- **DESCRIPTION OF THE TASK**: Which lines in the data contain the word "shown"? Please copy each of them.

== DATA SUPPLIED

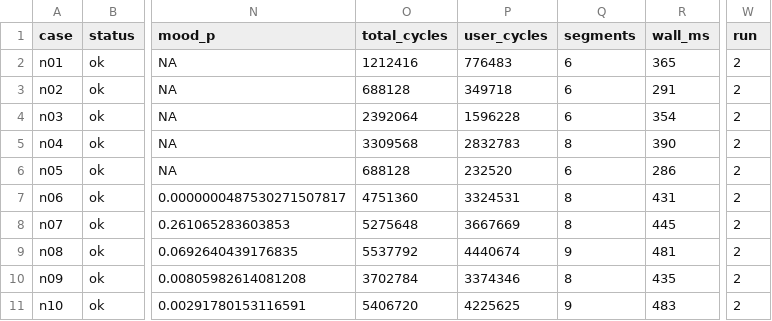
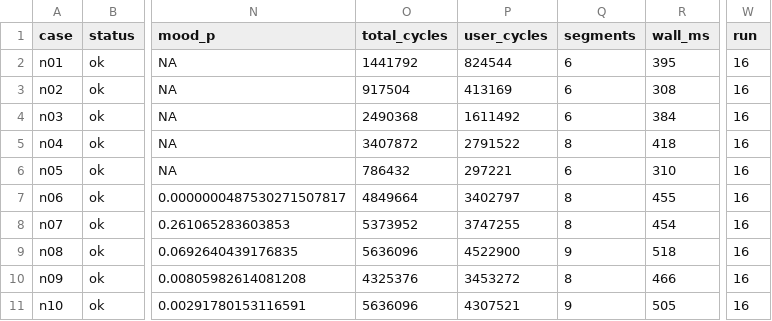
Before and after one commit to datascienceadvice/zkstark-04092026-hc16, a CSV file: analysis/tables/table_dev_by_case.csv, drawn as a sheet; only a part is shown, gaps mark what is left out; the diff covers the shown part only; the diff names each change by its address in the sheet, - before the commit and + after, or states it on an @@ line.

```diff
--- a/analysis/tables/table_dev_by_case.csv
+++ b/analysis/tables/table_dev_by_case.csv
-O2 (total_cycles): 1212416
+O2 (total_cycles): 1441792
-P2 (user_cycles): 776483
+P2 (user_cycles): 824544
-R2 (wall_ms): 365
+R2 (wall_ms): 395
-W2:W11 (run): 2
+W2:W11 (run): 16
-O3 (total_cycles): 688128
+O3 (total_cycles): 917504
-P3 (user_cycles): 349718
+P3 (user_cycles): 413169
-R3 (wall_ms): 291
+R3 (wall_ms): 308
-O4 (total_cycles): 2392064
+O4 (total_cycles): 2490368
-P4 (user_cycles): 1596228
+P4 (user_cycles): 1611492
-R4 (wall_ms): 354
+R4 (wall_ms): 384
-O5 (total_cycles): 3309568
+O5 (total_cycles): 3407872
-P5 (user_cycles): 2832783
+P5 (user_cycles): 2791522
-R5 (wall_ms): 390
+R5 (wall_ms): 418
-O6 (total_cycles): 688128
+O6 (total_cycles): 786432
-P6 (user_cycles): 232520
+P6 (user_cycles): 297221
-R6 (wall_ms): 286
+R6 (wall_ms): 310
-O7 (total_cycles): 4751360
+O7 (total_cycles): 4849664
-P7 (user_cycles): 3324531
+P7 (user_cycles): 3402797
-R7 (wall_ms): 431
+R7 (wall_ms): 455
-O8 (total_cycles): 5275648
+O8 (total_cycles): 5373952
-P8 (user_cycles): 3667669
+P8 (user_cycles): 3747255
-R8 (wall_ms): 445
+R8 (wall_ms): 454
-O9 (total_cycles): 5537792
+O9 (total_cycles): 5636096
-P9 (user_cycles): 4440674
+P9 (user_cycles): 4522900
-R9 (wall_ms): 481
+R9 (wall_ms): 518
-O10 (total_cycles): 3702784
+O10 (total_cycles): 4325376
-P10 (user_cycles): 3374346
+P10 (user_cycles): 3453272
-R10 (wall_ms): 435
+R10 (wall_ms): 466
-O11 (total_cycles): 5406720
+O11 (total_cycles): 5636096
-P11 (user_cycles): 4225625
+P11 (user_cycles): 4307521
-R11 (wall_ms): 483
+R11 (wall_ms): 505
```
Also changed, not shown: 38 edited cells elsewhere in this file, analysis/tables/table_full_by_case.csv, 28 other files.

====

- **FINISHED TASK**:
Before and after one commit to datascienceadvice/zkstark-04092026-hc16, a CSV file: analysis/tables/table_dev_by_case.csv, drawn as a sheet; only a part is shown, gaps mark what is left out; the diff covers the shown part only; the diff names each change by its address in the sheet, - before the commit and + after, or states it on an @@ line.
Also changed, not shown: 38 edited cells elsewhere in this file, analysis/tables/table_full_by_case.csv, 28 other files.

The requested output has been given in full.